- Entani E, Asai M, Tsujihata S, Tsukamoto Y, Ohta M. Antibacterial action of vinegar against food-borne pathogenic bacteria including Escherichia coli O157:H7. J Food Prot. 1998;61(8):953-959. doi:10.4315/0362-028x-61.8.953
- Yagnik D, Serafin V, J Shah A. Antimicrobial activity of apple cider vinegar against Escherichia coli, Staphylococcus aureus and Candida albicans; downregulating cytokine and microbial protein expression. Sci Rep. 2018;8(1):1732. Published 2018 Jan 29. doi:10.1038/s41598-017-18618-x
Johnston, C. S., Kim, C. M., & Buller, A. J. (2003). Vinegar Improves Insulin Sensitivity to a High-Carbohydrate Meal in Subjects With Insulin Resistance or Type 2 Diabetes. Diabetes Care, 27(1), 281–282. https://doi.org/10.2337/diacare.27.1.281

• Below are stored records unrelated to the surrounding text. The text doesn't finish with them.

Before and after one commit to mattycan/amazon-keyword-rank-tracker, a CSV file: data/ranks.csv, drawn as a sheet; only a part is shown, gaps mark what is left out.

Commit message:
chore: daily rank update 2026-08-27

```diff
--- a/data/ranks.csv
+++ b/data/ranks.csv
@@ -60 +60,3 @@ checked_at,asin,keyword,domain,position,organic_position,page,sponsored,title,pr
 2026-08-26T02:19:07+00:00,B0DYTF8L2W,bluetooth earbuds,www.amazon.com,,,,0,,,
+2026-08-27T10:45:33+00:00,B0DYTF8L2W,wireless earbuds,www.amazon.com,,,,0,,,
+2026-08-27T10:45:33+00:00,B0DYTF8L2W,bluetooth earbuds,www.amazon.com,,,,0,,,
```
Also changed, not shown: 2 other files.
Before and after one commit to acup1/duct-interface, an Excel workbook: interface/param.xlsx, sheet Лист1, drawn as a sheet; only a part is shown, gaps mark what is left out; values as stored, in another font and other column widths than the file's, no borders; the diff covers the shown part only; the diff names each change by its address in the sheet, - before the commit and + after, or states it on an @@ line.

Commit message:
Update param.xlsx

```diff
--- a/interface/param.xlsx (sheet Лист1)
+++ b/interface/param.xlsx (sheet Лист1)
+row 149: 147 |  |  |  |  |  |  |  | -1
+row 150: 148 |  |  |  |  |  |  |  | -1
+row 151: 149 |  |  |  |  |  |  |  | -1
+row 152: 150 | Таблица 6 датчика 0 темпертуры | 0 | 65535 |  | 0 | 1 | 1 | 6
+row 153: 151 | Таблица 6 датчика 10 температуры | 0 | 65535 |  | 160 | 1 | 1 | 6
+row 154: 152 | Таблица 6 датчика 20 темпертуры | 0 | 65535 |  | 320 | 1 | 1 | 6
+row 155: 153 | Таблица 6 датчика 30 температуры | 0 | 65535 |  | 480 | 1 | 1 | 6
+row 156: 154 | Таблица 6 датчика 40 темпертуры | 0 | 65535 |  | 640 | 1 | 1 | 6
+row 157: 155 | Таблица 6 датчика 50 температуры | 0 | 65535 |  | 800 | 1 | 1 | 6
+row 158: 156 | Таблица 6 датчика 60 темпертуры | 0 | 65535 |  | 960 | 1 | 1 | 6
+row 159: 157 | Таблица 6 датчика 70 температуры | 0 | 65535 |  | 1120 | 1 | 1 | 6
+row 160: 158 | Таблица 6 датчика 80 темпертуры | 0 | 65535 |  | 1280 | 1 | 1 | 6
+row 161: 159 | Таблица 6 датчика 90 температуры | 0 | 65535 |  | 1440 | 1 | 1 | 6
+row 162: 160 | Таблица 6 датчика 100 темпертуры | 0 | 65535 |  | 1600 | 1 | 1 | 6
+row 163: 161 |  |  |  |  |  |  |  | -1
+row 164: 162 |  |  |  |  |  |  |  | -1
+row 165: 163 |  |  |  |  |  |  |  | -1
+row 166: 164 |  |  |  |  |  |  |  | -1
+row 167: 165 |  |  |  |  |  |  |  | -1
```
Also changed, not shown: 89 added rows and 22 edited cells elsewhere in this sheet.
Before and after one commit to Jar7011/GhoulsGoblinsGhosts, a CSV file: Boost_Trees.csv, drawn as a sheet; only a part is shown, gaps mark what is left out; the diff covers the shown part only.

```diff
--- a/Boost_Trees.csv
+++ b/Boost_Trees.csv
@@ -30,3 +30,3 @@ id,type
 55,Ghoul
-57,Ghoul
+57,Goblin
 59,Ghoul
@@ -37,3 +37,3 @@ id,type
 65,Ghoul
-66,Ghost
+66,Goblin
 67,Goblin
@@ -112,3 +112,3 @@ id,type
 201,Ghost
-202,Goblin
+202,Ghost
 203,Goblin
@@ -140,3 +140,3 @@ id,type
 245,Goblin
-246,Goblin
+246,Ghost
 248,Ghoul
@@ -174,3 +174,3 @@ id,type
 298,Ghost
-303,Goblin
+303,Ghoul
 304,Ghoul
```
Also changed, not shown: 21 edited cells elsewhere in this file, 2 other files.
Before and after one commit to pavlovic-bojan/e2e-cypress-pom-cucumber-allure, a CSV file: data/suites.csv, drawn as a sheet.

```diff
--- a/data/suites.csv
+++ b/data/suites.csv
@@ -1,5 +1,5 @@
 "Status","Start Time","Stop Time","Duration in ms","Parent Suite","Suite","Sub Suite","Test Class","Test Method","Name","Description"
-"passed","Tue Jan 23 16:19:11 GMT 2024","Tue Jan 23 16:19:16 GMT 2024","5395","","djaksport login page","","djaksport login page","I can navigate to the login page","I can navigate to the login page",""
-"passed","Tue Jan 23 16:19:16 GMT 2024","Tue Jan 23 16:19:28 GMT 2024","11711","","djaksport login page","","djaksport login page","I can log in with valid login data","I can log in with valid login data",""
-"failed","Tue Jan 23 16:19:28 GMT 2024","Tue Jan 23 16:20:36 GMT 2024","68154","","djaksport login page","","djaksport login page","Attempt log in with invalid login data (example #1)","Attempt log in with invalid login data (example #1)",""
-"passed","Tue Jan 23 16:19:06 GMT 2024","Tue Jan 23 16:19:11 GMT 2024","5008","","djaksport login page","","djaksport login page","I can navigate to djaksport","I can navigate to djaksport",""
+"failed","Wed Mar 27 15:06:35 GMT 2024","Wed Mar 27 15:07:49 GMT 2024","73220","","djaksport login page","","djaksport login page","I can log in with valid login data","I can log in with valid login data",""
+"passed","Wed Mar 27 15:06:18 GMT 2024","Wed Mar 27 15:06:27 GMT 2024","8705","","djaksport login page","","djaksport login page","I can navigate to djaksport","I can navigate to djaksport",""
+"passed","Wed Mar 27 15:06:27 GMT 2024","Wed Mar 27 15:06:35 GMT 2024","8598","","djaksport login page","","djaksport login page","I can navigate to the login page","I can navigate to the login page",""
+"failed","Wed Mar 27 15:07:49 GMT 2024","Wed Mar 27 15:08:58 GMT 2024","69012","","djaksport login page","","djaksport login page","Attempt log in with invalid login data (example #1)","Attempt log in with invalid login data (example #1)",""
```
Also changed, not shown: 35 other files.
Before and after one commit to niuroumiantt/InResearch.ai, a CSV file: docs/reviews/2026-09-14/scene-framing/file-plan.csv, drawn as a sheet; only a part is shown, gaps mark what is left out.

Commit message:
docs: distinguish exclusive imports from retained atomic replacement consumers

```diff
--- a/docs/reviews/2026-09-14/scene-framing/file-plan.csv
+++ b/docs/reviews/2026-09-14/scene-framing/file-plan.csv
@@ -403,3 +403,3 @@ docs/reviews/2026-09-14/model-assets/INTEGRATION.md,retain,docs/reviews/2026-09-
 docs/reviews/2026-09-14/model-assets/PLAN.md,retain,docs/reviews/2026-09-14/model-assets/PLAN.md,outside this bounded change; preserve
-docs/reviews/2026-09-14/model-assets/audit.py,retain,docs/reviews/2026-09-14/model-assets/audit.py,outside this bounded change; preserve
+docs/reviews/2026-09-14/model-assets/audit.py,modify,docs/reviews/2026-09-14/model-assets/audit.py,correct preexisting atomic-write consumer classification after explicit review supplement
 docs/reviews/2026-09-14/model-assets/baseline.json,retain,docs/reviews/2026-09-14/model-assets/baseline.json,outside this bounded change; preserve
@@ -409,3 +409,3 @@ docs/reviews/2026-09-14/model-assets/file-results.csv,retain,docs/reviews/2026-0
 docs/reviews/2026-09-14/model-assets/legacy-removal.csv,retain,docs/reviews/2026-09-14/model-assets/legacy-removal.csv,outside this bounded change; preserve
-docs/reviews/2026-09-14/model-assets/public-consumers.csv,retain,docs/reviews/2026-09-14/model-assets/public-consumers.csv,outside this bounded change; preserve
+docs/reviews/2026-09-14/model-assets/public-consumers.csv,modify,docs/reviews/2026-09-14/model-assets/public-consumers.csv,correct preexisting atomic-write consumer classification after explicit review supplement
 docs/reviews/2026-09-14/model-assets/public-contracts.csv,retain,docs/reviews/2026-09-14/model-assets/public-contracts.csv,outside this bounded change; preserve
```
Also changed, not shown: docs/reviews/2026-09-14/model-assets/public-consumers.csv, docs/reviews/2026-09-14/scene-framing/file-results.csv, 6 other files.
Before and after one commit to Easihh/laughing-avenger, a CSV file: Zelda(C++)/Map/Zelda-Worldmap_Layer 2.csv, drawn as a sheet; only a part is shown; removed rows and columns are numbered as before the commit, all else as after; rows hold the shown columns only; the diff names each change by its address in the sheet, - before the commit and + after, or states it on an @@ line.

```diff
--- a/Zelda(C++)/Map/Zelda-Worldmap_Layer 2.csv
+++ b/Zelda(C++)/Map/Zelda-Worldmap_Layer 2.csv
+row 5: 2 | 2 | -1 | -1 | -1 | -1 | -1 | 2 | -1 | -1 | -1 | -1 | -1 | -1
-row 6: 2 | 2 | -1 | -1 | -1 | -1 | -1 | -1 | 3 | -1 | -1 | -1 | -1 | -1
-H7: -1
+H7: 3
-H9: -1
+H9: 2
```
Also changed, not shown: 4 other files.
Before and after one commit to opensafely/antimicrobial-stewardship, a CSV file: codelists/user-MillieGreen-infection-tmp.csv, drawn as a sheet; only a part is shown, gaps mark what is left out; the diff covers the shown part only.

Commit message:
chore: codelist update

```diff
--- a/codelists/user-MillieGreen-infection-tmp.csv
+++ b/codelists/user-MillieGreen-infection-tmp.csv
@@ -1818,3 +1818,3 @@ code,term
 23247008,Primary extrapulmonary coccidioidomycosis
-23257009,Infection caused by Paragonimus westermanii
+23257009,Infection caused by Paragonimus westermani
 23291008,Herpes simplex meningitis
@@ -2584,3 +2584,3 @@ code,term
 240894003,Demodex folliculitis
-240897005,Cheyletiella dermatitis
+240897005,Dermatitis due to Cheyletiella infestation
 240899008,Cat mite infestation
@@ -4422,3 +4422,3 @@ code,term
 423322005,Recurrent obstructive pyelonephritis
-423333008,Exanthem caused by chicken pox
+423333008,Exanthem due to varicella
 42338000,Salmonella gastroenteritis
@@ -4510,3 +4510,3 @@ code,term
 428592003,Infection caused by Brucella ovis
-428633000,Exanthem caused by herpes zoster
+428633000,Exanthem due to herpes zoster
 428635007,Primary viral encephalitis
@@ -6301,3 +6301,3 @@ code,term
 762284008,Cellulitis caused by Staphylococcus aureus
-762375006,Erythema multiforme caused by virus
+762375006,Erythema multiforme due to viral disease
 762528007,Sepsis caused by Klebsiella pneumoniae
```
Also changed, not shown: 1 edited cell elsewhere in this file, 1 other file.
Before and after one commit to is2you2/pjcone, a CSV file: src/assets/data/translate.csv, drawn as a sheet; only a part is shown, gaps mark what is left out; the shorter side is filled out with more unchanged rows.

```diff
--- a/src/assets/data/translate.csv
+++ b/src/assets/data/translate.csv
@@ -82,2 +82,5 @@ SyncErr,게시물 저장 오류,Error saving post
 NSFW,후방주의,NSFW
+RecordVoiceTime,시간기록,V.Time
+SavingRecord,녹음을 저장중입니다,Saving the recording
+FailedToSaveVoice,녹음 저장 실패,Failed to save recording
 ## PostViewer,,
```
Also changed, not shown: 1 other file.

Lim J, Henry CJ, Haldar S. Vinegar as a functional ingredient to improve postprandial glycemic control-human intervention findings and molecular mechanisms. Mol Nutr Food Res. 2016;60(8):1837-1849. doi:10.1002/mnfr.201600121
Brighenti F, Castellani G, Benini L, et al. Effect of neutralized and native vinegar on blood glucose and acetate responses to a mixed meal in healthy subjects. Eur J Clin Nutr. 1995;49(4):242-247.
Halima BH, Sonia G, Sarra K, Houda BJ, Fethi BS, Abdallah A. Apple Cider Vinegar Attenuates Oxidative Stress and Reduces the Risk of Obesity in High-Fat-Fed Male Wistar Rats. J Med Food. 2018;21(1):70-80. doi:10.1089/jmf.2017.0039
Na L, Chu X, Jiang S, et al. Vinegar decreases blood pressure by down-regulating AT1R expression via the AMPK/PGC-1α/PPARγ pathway in spontaneously hypertensive rats. Eur J Nutr. 2016;55(3):1245-1253. doi:10.1007/s00394-015-0937-7